* _What to work on_
Every line of the data below that holds the string "pull" needs to be reported.

━━━ Provided entries

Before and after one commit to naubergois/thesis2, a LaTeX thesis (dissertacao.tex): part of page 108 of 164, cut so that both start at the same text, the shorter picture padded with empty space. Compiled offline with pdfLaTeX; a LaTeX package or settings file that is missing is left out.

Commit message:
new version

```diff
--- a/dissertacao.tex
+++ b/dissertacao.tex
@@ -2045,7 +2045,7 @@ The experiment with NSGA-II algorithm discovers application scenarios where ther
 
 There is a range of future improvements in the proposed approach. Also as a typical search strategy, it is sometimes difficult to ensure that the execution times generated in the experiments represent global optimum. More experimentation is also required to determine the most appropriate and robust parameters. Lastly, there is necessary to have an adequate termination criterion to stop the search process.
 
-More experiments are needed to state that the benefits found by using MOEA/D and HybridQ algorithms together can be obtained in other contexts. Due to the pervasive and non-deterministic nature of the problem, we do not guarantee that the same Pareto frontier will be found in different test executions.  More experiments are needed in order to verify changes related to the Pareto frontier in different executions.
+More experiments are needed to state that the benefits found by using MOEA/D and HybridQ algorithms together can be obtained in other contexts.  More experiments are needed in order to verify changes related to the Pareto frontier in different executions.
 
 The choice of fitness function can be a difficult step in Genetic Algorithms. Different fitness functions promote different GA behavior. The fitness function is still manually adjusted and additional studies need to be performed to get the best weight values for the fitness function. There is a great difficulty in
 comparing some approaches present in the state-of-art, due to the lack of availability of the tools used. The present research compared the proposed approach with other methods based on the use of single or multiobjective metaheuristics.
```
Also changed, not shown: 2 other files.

━━━━━━
━━━ Provided entries

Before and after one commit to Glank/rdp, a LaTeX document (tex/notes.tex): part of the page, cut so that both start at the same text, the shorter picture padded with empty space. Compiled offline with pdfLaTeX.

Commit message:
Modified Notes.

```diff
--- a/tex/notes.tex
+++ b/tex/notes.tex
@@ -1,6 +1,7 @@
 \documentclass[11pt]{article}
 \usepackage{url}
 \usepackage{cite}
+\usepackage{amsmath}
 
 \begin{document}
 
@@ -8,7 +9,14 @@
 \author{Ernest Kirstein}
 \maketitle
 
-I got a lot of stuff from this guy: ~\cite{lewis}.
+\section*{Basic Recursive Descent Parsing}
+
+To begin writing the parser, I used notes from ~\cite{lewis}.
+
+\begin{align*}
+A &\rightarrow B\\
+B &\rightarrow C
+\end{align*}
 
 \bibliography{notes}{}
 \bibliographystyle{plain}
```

━━━━━━
━━━ Provided entries

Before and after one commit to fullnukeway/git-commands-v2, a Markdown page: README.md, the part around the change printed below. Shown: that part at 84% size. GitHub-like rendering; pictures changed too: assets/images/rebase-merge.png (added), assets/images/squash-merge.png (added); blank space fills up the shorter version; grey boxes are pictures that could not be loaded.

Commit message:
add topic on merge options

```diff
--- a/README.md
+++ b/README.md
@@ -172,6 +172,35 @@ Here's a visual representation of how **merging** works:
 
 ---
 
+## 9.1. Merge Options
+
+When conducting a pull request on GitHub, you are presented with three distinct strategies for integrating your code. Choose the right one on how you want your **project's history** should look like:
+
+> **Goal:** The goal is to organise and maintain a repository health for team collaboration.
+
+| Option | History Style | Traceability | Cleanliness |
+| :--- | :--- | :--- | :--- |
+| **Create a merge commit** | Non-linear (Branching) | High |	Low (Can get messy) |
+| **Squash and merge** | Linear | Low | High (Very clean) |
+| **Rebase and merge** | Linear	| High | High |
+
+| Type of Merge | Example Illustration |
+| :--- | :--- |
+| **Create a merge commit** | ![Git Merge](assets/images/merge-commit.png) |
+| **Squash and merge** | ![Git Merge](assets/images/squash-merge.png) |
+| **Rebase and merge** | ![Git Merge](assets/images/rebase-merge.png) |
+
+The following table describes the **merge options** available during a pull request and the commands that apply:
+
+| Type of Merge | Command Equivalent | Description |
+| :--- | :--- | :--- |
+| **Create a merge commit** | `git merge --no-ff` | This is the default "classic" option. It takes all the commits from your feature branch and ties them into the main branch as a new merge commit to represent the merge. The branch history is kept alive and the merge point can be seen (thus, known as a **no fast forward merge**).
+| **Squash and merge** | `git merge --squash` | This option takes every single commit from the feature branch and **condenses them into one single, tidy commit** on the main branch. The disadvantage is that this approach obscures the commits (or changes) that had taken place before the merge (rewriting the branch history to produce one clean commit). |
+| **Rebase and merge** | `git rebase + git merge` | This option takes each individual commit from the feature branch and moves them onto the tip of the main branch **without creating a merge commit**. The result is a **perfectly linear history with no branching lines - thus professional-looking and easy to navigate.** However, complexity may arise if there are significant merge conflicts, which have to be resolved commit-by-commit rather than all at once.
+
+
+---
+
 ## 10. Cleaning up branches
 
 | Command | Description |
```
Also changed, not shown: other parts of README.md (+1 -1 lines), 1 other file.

━━━━━━

* _Written solution_
+When conducting a pull request on GitHub, you are presented with three distinct strategies for integrating your code. Choose the right one on how you want your **project's history** should look like:
+The following table describes the **merge options** available during a pull request and the commands that apply:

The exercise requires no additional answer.